However, John died suddenly in 2004 and my carefully laid plans were thrown up in the air.
Tricky sale: Angela’s Worthing flat – which she first put it on the market in 2005 – has a sea view and a wonderful communal garden
I decided to sell our jointly held flats and combine the proceeds to buy one larger property. I managed to sell two of the apartments but the other one stuck. And stuck and stuck.
I first put it on the market in 2005, and in 2022, it remains there, although it has now gone under offer for at least the tenth time.
Every potential sale has fallen through, for one reason or another and often, frustratingly, at the point of exchange.
The flat is a large seafront studio. It has a sea view and is housed in a beautiful mid-Victorian listed building, formerly a hotel.
In front of the building is a wonderful communal garden which is well kept by the local council.
Both the building and its location have a lot of aesthetic appeal, and one might have thought it would make an ideal purchase for a first-time buyer, an investor, or as a holiday home.
It is also mortgageable, unlike some studios which are so small they can be bought only for cash.
Not long after the flat first went on the market, I had an offer which I accepted.

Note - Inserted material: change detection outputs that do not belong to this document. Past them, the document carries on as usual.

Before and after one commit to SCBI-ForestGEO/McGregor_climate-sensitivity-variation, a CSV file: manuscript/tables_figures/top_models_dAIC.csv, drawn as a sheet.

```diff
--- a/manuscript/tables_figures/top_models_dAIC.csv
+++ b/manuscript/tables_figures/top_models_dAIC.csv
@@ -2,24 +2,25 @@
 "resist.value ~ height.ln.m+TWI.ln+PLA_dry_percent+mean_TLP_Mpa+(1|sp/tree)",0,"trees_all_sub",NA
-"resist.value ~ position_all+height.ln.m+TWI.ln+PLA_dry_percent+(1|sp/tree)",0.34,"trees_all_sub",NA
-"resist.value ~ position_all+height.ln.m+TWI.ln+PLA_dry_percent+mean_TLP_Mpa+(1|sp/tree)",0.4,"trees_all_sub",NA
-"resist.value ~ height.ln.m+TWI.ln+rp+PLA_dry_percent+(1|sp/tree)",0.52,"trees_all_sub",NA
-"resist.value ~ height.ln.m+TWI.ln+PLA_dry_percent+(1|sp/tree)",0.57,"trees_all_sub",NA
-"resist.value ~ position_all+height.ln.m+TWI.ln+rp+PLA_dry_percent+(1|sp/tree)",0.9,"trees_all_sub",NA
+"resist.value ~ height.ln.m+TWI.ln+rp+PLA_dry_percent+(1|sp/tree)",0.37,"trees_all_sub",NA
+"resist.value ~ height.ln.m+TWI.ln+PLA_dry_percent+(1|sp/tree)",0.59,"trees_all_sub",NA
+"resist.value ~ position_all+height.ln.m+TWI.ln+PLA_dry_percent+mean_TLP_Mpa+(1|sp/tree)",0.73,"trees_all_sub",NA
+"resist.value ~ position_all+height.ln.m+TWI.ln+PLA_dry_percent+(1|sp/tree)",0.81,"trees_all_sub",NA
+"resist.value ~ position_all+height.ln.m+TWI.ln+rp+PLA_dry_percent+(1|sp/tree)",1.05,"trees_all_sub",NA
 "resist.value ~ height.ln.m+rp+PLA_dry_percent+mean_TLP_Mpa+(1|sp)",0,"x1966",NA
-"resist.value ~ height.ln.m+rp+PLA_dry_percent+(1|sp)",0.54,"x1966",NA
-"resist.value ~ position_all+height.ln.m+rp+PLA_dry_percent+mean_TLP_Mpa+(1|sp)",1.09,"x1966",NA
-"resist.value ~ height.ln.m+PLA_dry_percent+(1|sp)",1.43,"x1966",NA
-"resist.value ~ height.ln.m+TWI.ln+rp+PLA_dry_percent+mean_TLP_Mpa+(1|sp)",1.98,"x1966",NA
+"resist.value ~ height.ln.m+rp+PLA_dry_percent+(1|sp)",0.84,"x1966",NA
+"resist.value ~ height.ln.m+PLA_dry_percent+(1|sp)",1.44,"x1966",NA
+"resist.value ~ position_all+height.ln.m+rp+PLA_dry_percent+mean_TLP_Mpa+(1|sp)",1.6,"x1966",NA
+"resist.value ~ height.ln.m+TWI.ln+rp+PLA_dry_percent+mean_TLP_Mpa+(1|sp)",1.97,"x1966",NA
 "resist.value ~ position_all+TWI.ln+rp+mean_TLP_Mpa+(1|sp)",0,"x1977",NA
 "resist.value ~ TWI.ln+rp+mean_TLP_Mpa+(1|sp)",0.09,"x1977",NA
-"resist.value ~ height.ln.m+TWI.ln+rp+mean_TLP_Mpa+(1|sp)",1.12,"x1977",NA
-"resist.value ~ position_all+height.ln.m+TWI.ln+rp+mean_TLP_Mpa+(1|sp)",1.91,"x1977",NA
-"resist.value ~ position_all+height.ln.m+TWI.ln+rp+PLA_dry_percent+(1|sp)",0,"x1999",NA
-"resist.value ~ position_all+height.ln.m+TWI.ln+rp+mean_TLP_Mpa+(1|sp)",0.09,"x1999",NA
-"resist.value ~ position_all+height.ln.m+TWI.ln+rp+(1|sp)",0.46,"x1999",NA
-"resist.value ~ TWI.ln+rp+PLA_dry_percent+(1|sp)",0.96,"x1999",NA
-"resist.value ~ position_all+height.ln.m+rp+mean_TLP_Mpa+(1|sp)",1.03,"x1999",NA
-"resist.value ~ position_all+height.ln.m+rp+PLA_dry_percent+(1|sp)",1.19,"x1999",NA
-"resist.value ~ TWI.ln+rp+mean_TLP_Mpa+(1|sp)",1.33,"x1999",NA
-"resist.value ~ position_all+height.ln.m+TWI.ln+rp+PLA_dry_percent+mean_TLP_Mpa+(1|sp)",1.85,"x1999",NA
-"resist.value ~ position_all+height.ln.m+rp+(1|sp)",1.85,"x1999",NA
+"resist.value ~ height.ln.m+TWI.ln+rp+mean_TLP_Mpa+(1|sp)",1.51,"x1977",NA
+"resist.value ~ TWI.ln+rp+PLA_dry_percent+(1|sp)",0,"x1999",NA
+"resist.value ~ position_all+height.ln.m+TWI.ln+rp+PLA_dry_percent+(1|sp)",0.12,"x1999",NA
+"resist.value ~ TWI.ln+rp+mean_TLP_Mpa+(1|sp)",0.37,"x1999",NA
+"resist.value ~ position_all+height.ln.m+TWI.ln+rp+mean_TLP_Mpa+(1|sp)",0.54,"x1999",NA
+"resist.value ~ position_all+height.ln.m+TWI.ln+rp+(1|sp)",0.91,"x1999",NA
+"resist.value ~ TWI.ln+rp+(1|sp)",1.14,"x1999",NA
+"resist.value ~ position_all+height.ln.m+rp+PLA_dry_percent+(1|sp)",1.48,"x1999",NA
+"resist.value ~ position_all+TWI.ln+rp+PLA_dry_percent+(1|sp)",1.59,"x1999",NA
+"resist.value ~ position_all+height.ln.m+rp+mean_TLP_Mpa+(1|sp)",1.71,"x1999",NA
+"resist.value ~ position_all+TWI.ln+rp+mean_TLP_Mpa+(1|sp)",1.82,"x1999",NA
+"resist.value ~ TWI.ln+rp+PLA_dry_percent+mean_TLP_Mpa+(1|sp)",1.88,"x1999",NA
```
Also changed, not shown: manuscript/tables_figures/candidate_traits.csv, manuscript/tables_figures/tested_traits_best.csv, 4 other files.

Solicitors were instructed, and all the mounds of paperwork that go with selling a leasehold apartment, were gathered together.
And then, just as I thought that contracts were about to be exchanged, the selling agents called to say that the buyers had lowered their offer; gazundering me, in fact.
Money pit: Every time a deal fell through, Angela was landed with a solicitors’ bill for the ‘abortive’ sale
The nasty but not illegal practice of gazundering, reducing the offer at the last minute, was at its height in the mid-2000s, although you don’t hear so much about it now.
I was not prepared to accept the insulting lower offer and though the gazundering wheeze was not repeated, the pattern of the property going under offer and the buyer pulling out, often after contracts had been signed, became a never-ending scenario.
The situation was not helped by my move to Oxford, which meant I was not on hand to oversee the potential sales or meet prospective buyers.
In a way I was lucky in that every time it failed to sell I put it back on the rental market and it rented out instantly, usually to a young professional but occasionally to a couple.
I had no problem with the tenants, even though I was living so far away, and they all paid rent and kept the place reasonably neat and tidy.
Between tenancies, I would travel to Worthing to replace carpets, have the place redecorated or install new white goods or a shower unit.
I made sure I kept it in good nick and that was probably the main reason why it rented out so readily. But even that had its downsides.
One tenant refused to move, even after I’d given her notice, and contacted Citizens Advice who advised her that she could not be made homeless, and so yet another sale fell through.
Getting rid of tenants can be a problem and was often a reason for sales not completing as buyers, understandably, require vacant possession.
And every time a sale fell through I was landed with a solicitors’ bill for the ‘abortive’ sale. The flat has now gone under offer for the fifth time in a year, and finally, I am hopeful that it will change hands.
My buyer this time is a seasoned investor rather than a flaky first-timer struggling to secure a mortgage.
So why have so many buyers pulled out after making an acceptable offer? Some fell by the wayside because they lost their jobs or could not find suitable ones in Worthing; and in one situation, a buyer was supposed to be coming into an inheritance that never materialised.
Subject to contract: The property went under offer time and again, but successive buyers pulled out
The property in some cases was valued by mortgage lenders at a price far lower than I was prepared to accept. Others discovered that because it was a listed building, they could not make the alterations they had planned to do.
I don’t believe Covid adversely affected the sales, as they had been falling through for many years before the pandemic. There may have been some slight effect with so many offers not completing in a single year, but it’s hard to say.
At the best of times, studios are possibly the most difficult properties of all to shift as although they are always at the bottom of the market, price-wise, they have several disadvantages.
One is they are basically glorified bedsits and cannot always be turned into a one-bedroom flat, which is what most people prefer.
And in handsome old buildings, maintenance is expensive and always ongoing, which means high service charges relative to the square footage.
Plus, because of the large number of documents required with leasehold properties, solicitors’ fees can be high as well. So, while seemingly cheap to buy, they may not be the bargains they appear.
And yet there are pluses. Because my flat was priced at £125,000, it did not attract stamp duty and as a listed building, it is exempt from requiring an energy proficiency certificate.
The listed status means that it is not possible to make it more energy-efficient, although estate agents tell me that few buyers even glance at the certificate when deciding whether to make an offer.
Now, though, at last, commutavimus! We have exchanged! (It sounds better in Latin.) Finally, the champagne is on ice.